- PROBLEM DESCRIPTION -
Only lines holding "strong" are wanted; copy each of them from the records below.
** Opening RECORDS FOR THE EXERCISE block **
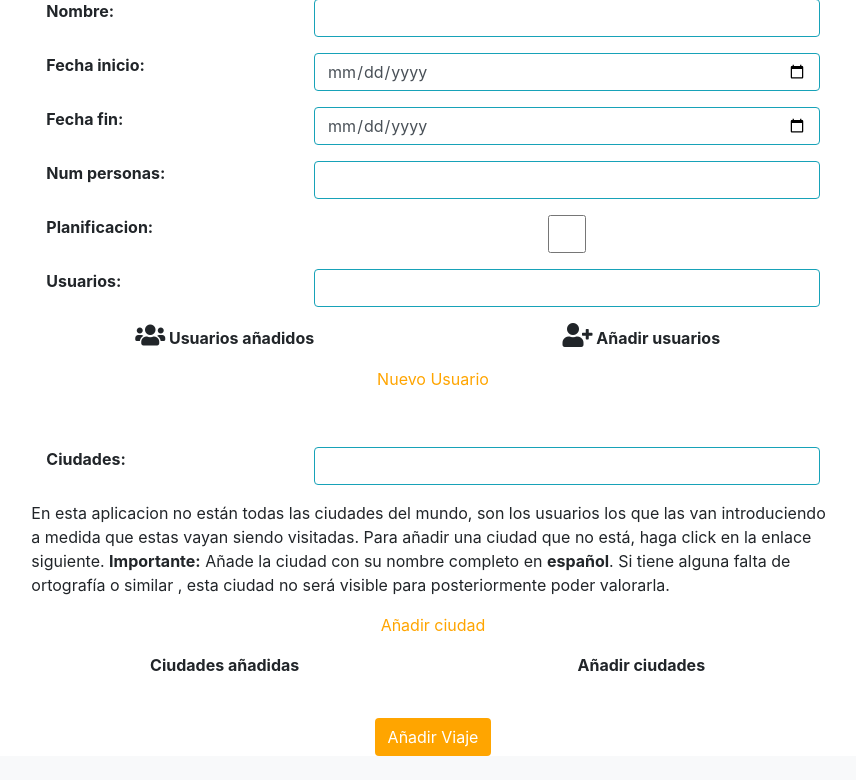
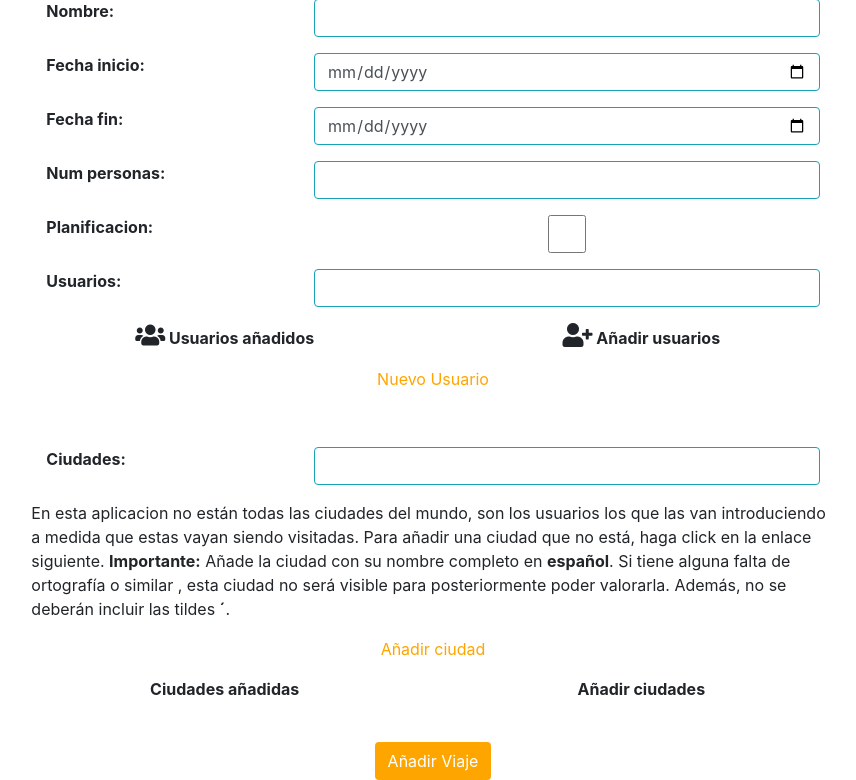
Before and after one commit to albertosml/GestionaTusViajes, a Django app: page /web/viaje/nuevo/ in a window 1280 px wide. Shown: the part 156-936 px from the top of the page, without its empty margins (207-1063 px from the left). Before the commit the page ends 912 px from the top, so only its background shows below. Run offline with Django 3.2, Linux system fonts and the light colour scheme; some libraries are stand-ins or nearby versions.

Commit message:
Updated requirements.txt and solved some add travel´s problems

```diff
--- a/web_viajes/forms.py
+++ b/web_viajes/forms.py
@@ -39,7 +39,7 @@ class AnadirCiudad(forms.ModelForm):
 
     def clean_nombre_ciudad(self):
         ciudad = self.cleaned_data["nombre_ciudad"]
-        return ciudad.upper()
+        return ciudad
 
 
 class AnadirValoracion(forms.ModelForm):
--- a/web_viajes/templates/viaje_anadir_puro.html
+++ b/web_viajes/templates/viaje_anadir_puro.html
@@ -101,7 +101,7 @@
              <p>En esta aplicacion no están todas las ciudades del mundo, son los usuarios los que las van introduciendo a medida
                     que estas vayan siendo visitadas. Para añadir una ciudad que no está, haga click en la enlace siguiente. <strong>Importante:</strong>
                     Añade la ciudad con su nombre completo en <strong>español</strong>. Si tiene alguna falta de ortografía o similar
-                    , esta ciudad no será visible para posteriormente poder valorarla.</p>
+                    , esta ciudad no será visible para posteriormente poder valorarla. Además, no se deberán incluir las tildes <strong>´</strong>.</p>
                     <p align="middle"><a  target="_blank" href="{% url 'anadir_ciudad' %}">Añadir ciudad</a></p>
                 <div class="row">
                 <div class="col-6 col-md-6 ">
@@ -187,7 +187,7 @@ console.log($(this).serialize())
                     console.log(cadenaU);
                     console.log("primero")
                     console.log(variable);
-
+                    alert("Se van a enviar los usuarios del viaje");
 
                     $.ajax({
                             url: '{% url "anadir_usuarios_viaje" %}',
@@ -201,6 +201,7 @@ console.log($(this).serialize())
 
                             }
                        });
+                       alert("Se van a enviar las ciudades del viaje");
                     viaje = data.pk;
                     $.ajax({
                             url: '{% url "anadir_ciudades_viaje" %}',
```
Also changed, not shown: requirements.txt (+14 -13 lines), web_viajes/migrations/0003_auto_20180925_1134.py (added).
** Closing RECORDS FOR THE EXERCISE block **
- OUTPUT FOR THIS TASK -
                     que estas vayan siendo visitadas. Para añadir una ciudad que no está, haga click en la enlace siguiente. <strong>Importante:</strong>
                     Añade la ciudad con su nombre completo en <strong>español</strong>. Si tiene alguna falta de ortografía o similar
+                    , esta ciudad no será visible para posteriormente poder valorarla. Además, no se deberán incluir las tildes <strong>´</strong>.</p>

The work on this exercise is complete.